BEGIN The data

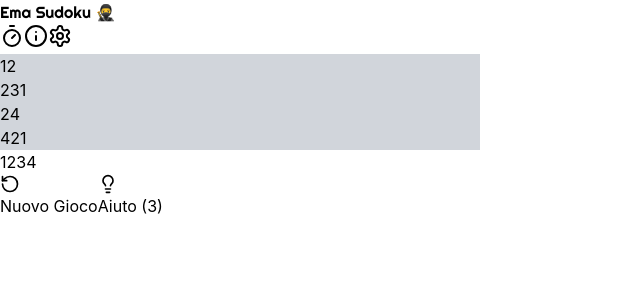
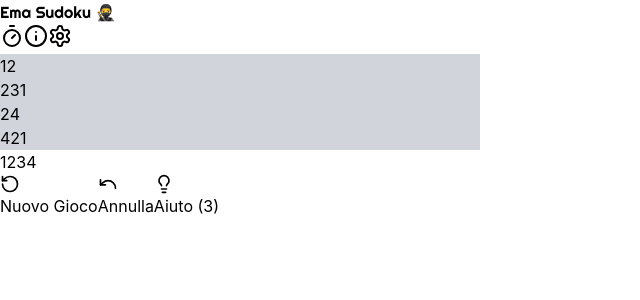
Before and after one commit to sigfreedo/ema-sudoku, a React (Vite) app: page / in a window 1280 px wide. Shown: the top 300 px of the page, without its empty margins (0-640 px from the left). Built offline with nearby package versions, Linux system fonts and the light colour scheme.

Commit message:
Fix: aggiunto pulsante undo

```diff
--- a/src/App.jsx
+++ b/src/App.jsx
@@ -1,5 +1,5 @@
 import React, { useState, useEffect } from 'react';
-import { Settings, RotateCcw, Lightbulb, Trophy, Info, X, Timer } from 'lucide-react';
+import { Settings, RotateCcw, Lightbulb, Trophy, Info, X, Timer, Undo } from 'lucide-react';
 
 const EmaSudoku = () => {
   // Configurazione
@@ -451,6 +451,7 @@ const EmaSudoku = () => {
   const [hints, setHints] = useState(3);
   const [timerActive, setTimerActive] = useState(false);
   const [seconds, setSeconds] = useState(0);
+  const [history, setHistory] = useState([]);
 
   // Ricarica gioco quando cambiano impostazioni
   useEffect(() => {
@@ -491,8 +492,18 @@ const EmaSudoku = () => {
   // Input da tastiera (solo per tema numerico)
   useEffect(() => {
     const handleKeyPress = (e) => {
-      if (!selected || completed || symbolSet !== 'numbers') return;
-      if (game.puzzle[selected.row][selected.col] !== 0) return; // Non permettere input su celle fisse
+      if (completed) return;
+
+      // Backspace o Delete per Undo
+      if (e.key === 'Backspace' || e.key === 'Delete') {
+        e.preventDefault();
+        handleUndo();
+        return;
+      }
+
+      // Input numerico solo se tema numerico e cella selezionata
+      if (!selected || symbolSet !== 'numbers') return;
+      if (game.puzzle[selected.row][selected.col] !== 0) return;
 
       const num = parseInt(e.key);
       if (num >= 1 && num <= gridSize) {
@@ -502,7 +513,7 @@ const EmaSudoku = () => {
 
     window.addEventListener('keydown', handleKeyPress);
     return () => window.removeEventListener('keydown', handleKeyPress);
-  }, [selected, completed, symbolSet, gridSize, game.puzzle]);
+  }, [selected, completed, symbolSet, gridSize, game.puzzle, history]);
 
   const handleCellClick = (row, col) => {
     // Permetti selezione anche di celle fisse (per aiutare visivamente)
@@ -511,6 +522,9 @@ const EmaSudoku = () => {
 
   const handleSymbolClick = (symbolIndex) => {
     if (selected && game.puzzle[selected.row][selected.col] === 0) {
+      // Salva lo stato corrente nella history
+      setHistory(prev => [...prev.slice(-19), board.map(row => [...row])]);
+
       const newBoard = board.map(row => [...row]);
       newBoard[selected.row][selected.col] = symbolIndex + 1;
       setBoard(newBoard);
@@ -534,15 +548,27 @@ const EmaSudoku = () => {
     setHints(3);
     setTimerActive(false);
     setSeconds(0);
+    setHistory([]);
   };
 
   const handleHint = () => {
     if (hints > 0 && selected && game.puzzle[selected.row][selected.col] === 0 && board[selected.row][selected.col] === 0) {
+      // Salva lo stato corrente nella history
+      setHistory(prev => [...prev.slice(-19), board.map(row => [...row])]);
+
       const newBoard = board.map(row => [...row]);
       newBoard[selected.row][selected.col] = game.solution[selected.row][selected.col];
       setBoard(newBoard);
       setHints(hints - 1);
       setSelected(null);
+    }
+  };
+
+  const handleUndo = () => {
+    if (history.length > 0) {
+      const previousBoard = history[history.length - 1];
+      setBoard(previousBoard);
+      setHistory(prev => prev.slice(0, -1));
     }
   };
 
@@ -629,6 +655,9 @@ const EmaSudoku = () => {
                   💡 Suggerimento: Con il tema Numerico puoi usare la tastiera per inserire i numeri più velocemente!
                 </span>
               )}
+              <span className="block mt-2 font-semibold">
+                ⌫ Premi Backspace o Delete per annullare l'ultima mossa!
+              </span>
             </p>
           </div>
         )}
@@ -858,6 +887,22 @@ const EmaSudoku = () => {
 
           {!completed && (
             <button
+              onClick={handleUndo}
+              disabled={history.length === 0}
+              className={`px-6 py-3 rounded-lg font-semibold flex items-center gap-2 shadow-md transition-all
+                ${history.length > 0
+                  ? `${darkMode ? 'bg-blue-600 hover:bg-blue-700' : 'bg-blue-500 hover:bg-blue-600'} text-white hover:shadow-lg transform hover:scale-105`
+                  : `${darkMode ? 'bg-gray-700' : 'bg-gray-300'} ${darkMode ? 'text-gray-500' : 'text-gray-500'} cursor-not-allowed`
+                }`}
+              title="Annulla ultima mossa (Backspace/Delete)"
+            >
+              <Undo size={20} />
+              Annulla
+            </button>
+          )}
+
+          {!completed && (
+            <button
               onClick={handleHint}
               disabled={hints === 0 || !selected}
               className={`px-6 py-3 rounded-lg font-semibold flex items-center gap-2 shadow-md transition-all
```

END The data

Whenever "EmaSudoku" occurs in a line above, copy that line.

**Task output:**
 const EmaSudoku = () => {
@@ -451,6 +451,7 @@ const EmaSudoku = () => {
@@ -491,8 +492,18 @@ const EmaSudoku = () => {
@@ -502,7 +513,7 @@ const EmaSudoku = () => {
@@ -511,6 +522,9 @@ const EmaSudoku = () => {
@@ -534,15 +548,27 @@ const EmaSudoku = () => {
@@ -629,6 +655,9 @@ const EmaSudoku = () => {
@@ -858,6 +887,22 @@ const EmaSudoku = () => {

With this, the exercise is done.